The market for oral antivirals is predicted to have grown for the following reasons:
→ The higher transmissibility of Omicron has seen much higher global cases rates than previously estimated, creating a larger potential market for outpatient treatments.
→ Monoclonal antibodies, a previous outpatient treatment for COVID-19, have largely been shown to be ineffective against the Omicron variant and our analysis assumes fewer monoclonals to occupy this space.
→ Despite reduced access to testing and difficulties reaching high-risk patients, our data shows government procurement of antiviral treatments remains strong and the majority of agreed supply deals yet to be fulfilled.
→ Today’s update includes Shionogi’s antiviral pill S-217622 which has entered the market and is expected to gain a flurry of regulatory approvals in the second half of the year.
Pfizer’s Paxlovid is predicted to dominate the market with sales of $23.6bn, taking 72% of the 2022 market.
Our analysis expects a slow start for Paxlovid sales in the first quarter, $1.6bn, which will ramp up throughout the year. Production capacity is believed to have limited deliveries so far, with our data showing just over 5 million courses have been delivered to date, while the firm has booked sales of at least 42.3 million courses to be fulfilled this year.
Merck’s Molnupiravir is forecast to generate $6.4bn this year, up from our previous forecast of $2.5bn.
Airfinity estimates Merck will see significant sales growth from last quarter due to the fulfillment of deliveries to the U.S. and receiving a flurry of regulatory authorizations in other nations. Our analysis estimated Merck has delivered half of the 10 million courses it produced in 2021 generating $2.7bn in Q1 2022.
Today’s analysis also shows that from publicly announced supply deals almost all of Q1 revenue for Paxlovid and Molnupiravir is expected to come from high income countries only. High income countries currently account for over two-thirds of agreed antiviral supply deals and those still in talks. Over a hundred lower and lower middle income countries are expected to procure courses via the Medicine Patents Pool (MPP) agreement under which they can access cheaper generic versions of the treatment. Our forecast excludes any revenue which would potentially be generated from any MPP countries.
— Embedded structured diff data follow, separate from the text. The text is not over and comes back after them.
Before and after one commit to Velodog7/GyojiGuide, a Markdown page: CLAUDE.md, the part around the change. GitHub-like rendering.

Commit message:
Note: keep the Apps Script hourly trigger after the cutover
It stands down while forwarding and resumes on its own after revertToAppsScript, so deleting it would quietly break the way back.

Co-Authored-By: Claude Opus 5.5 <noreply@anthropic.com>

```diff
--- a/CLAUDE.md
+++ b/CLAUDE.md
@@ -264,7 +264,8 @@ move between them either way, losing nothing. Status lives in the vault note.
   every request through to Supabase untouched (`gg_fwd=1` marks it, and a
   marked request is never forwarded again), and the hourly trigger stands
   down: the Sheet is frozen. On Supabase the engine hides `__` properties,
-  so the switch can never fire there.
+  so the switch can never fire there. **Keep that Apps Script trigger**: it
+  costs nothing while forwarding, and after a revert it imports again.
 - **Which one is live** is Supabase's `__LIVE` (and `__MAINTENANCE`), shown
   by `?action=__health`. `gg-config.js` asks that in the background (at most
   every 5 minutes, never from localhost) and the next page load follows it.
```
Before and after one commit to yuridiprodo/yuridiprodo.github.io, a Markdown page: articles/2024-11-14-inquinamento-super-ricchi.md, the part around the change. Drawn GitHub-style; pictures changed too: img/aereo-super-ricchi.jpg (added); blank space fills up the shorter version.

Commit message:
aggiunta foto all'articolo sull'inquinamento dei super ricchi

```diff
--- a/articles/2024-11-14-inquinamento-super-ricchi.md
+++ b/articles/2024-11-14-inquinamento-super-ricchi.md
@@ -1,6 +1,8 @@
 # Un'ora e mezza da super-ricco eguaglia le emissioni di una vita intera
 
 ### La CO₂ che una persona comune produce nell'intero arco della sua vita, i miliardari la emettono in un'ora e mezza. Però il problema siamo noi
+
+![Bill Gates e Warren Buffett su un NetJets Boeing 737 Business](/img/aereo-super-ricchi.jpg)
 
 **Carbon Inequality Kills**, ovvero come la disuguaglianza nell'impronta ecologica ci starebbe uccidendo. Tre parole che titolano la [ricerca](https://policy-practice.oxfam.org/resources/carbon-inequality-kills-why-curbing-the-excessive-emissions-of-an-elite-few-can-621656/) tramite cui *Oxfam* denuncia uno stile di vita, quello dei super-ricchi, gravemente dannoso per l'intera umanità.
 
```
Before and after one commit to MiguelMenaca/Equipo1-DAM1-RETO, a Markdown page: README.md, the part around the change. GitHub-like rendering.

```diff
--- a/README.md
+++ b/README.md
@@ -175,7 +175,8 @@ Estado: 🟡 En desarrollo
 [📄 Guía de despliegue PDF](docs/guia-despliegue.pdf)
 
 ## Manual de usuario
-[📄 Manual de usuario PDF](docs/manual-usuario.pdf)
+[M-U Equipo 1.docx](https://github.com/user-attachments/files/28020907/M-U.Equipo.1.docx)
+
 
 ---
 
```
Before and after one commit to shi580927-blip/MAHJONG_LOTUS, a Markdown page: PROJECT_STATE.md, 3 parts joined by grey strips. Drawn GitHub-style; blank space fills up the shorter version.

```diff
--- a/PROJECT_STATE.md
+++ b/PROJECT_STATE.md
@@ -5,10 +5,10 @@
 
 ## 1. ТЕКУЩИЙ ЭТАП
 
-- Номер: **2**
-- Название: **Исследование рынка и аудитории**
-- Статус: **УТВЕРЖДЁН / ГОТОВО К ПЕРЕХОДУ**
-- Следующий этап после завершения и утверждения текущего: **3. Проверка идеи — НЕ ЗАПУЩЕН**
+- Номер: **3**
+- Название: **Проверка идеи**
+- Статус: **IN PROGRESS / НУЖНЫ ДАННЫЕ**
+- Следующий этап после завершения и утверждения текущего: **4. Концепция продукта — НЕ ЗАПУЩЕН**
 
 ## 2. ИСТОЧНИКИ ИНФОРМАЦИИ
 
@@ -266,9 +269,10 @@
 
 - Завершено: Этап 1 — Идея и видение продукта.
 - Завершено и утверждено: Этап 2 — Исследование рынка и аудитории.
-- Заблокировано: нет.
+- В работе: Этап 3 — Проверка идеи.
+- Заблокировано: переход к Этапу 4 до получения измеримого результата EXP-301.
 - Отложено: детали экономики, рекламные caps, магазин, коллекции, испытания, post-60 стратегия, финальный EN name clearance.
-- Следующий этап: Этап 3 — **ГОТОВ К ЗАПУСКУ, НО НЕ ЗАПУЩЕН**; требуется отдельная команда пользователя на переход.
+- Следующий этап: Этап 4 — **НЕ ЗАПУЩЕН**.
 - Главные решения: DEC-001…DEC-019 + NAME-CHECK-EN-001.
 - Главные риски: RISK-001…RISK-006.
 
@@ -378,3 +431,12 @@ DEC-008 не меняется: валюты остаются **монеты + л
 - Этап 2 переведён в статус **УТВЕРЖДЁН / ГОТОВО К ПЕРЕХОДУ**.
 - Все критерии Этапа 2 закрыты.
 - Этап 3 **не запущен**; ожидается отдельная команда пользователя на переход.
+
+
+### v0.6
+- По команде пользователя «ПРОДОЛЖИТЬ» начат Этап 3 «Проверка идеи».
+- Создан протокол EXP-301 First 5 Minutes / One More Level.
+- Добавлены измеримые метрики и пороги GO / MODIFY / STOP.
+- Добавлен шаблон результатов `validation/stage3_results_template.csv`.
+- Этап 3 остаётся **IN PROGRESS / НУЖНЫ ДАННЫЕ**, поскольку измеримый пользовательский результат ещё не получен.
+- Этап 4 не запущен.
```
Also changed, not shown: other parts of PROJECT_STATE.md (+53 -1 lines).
Airfinity’s Lead Analyst for Treatments Dr Arsalan Azad says, “Antiviral pills are going to play a vital role as the COVID-19 pandemic moves to endemic. The treatment is attractive to governments for many reasons. It is cheaper and easier to administer. Its efficacy is not affected by evolving variants, they have a longer shelf life and can be stored at room temperature.
“However, a rolling back of testing, patient confusion around eligibility and perception of the reduced virulence of Omicron has led to unexpectedly poor uptake. Despite this we expect to see more governments procuring these treatments with the potential to expand eligibility criteria to patients who are lower risk”.